I have seen quite a few American Bitterns (Botaurus lentiginosus) over the years but most I didn’t spot until they were startled into flight. That all changed last November when I spotted this bird out in the open at Sacramento National Wildlife Refuge.
The American Bittern is a solitary, secretive, cryptically colored heron that breeds in freshwater wetlands from the mid-United States to northern Canada1. Range Map courtesy of South Dakota Birds and Birding.
They usually frequent freshwater wetlands with tall, emergent vegetation but this particular bird was stepping out into the open, probably foraging for amphibians or small fish in the flooded marshy area near the end of the auto loop of the refuge.
When approached the American Bittern often stands rigid with their bill pointing up creating excellent camouflage in the reeds with the vertical stripes on their breast.
I was able to snap off a couple of in flight shots of this bird as it took flight to another part of the refuge.
Note the distinctive “hump” of the back of the American Bittern in flight.
Even more distinctive of this species is their call. They communicate throughout their visually restrictive habitat with a low, deep, resonant pumping sound accomplished through inflation of the esophagus, during which the bird contorts itself violently.
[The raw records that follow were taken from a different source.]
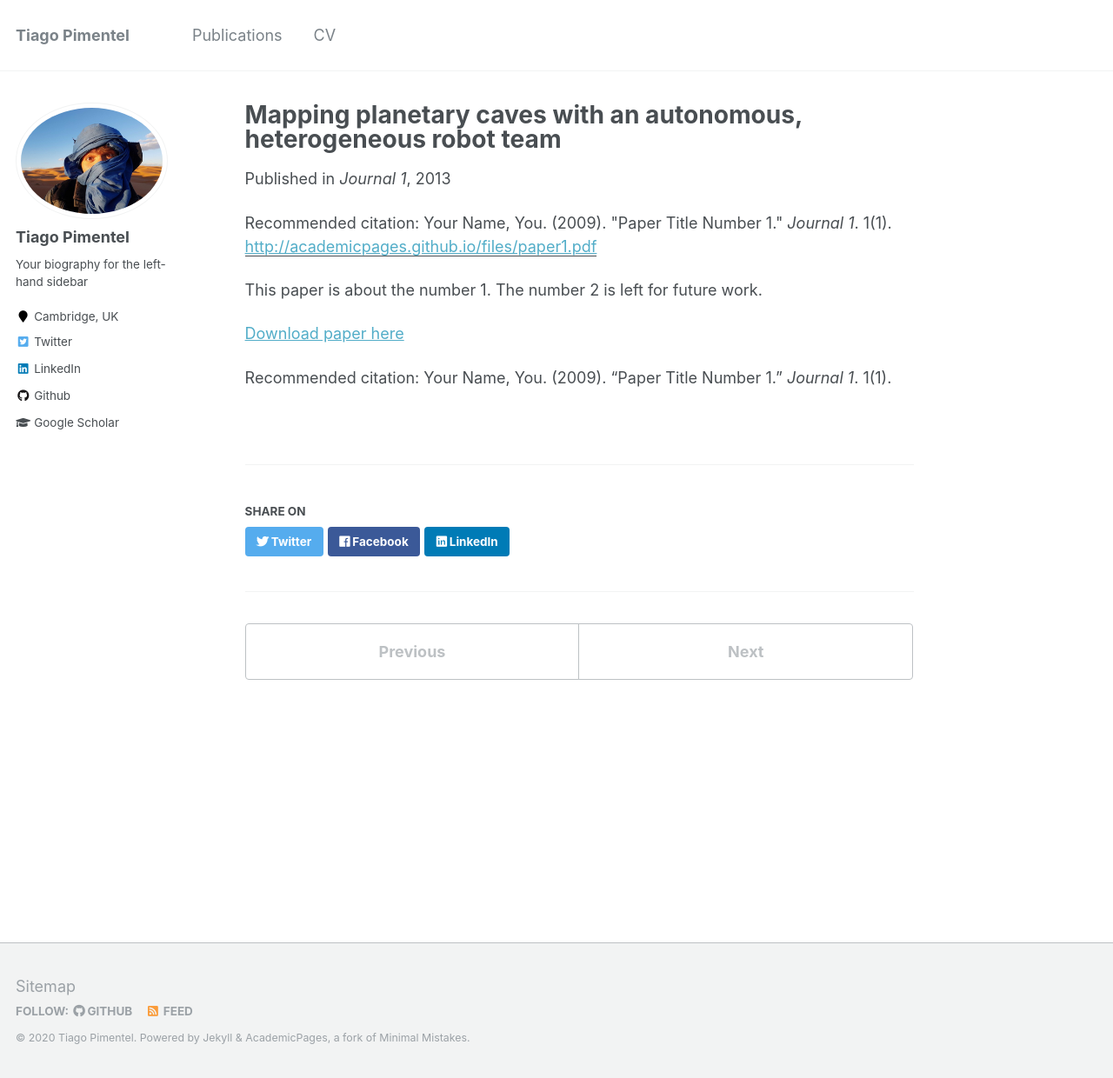
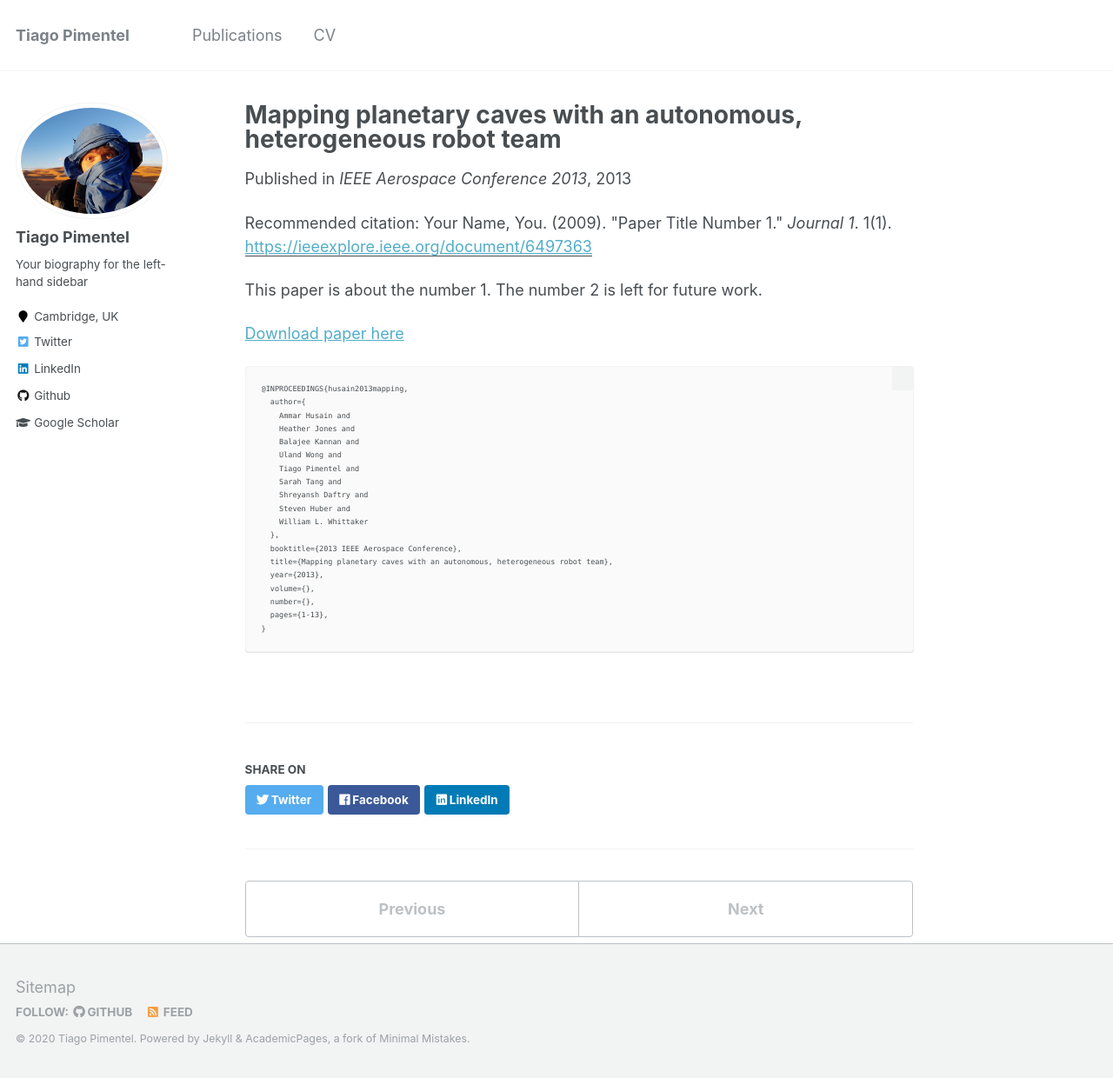
Before and after one commit to tpimentelms/tpimentelms.github.io, a Jekyll site: the page built from _publications/2009-10-01-paper-title-number-1.md, in a window 1280 px wide and 1240 px high. Shown: the whole window at 87% size. Built offline with Jekyll 4.4.1, drawn with Linux system fonts in a browser that asks for light colours.

Commit message:
Adding publications

````diff
--- a/_publications/2009-10-01-paper-title-number-1.md
+++ b/_publications/2009-10-01-paper-title-number-1.md
@@ -5,12 +5,33 @@ authors: "Ammar Husain, Heather Jones, Balajee Kannan, Uland Wong, Tiago Pimente
 permalink: /publication/2009-10-01-paper-title-number-1
 excerpt: 'This paper is about the number 1. The number 2 is left for future work.'
 date: 2013-01-01
-venue: 'Journal 1'
-paperurl: 'http://academicpages.github.io/files/paper1.pdf'
+venue: 'IEEE Aerospace Conference 2013'
+paperurl: 'https://ieeexplore.ieee.org/document/6497363'
 citation: 'Your Name, You. (2009). &quot;Paper Title Number 1.&quot; <i>Journal 1</i>. 1(1).'
 ---
 This paper is about the number 1. The number 2 is left for future work.
 
 [Download paper here](http://academicpages.github.io/files/paper1.pdf)
 
-Recommended citation: Your Name, You. (2009). "Paper Title Number 1." <i>Journal 1</i>. 1(1).
+
+```
+@INPROCEEDINGS{husain2013mapping,
+  author={
+    Ammar Husain and
+    Heather Jones and
+    Balajee Kannan and
+    Uland Wong and
+    Tiago Pimentel and
+    Sarah Tang and
+    Shreyansh Daftry and
+    Steven Huber and
+    William L. Whittaker
+  },
+  booktitle={2013 IEEE Aerospace Conference},
+  title={Mapping planetary caves with an autonomous, heterogeneous robot team},
+  year={2013},
+  volume={},
+  number={},
+  pages={1-13},
+}
+```
````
Check out this video of the American Bittern creating this call.
References:1Birds of North America Online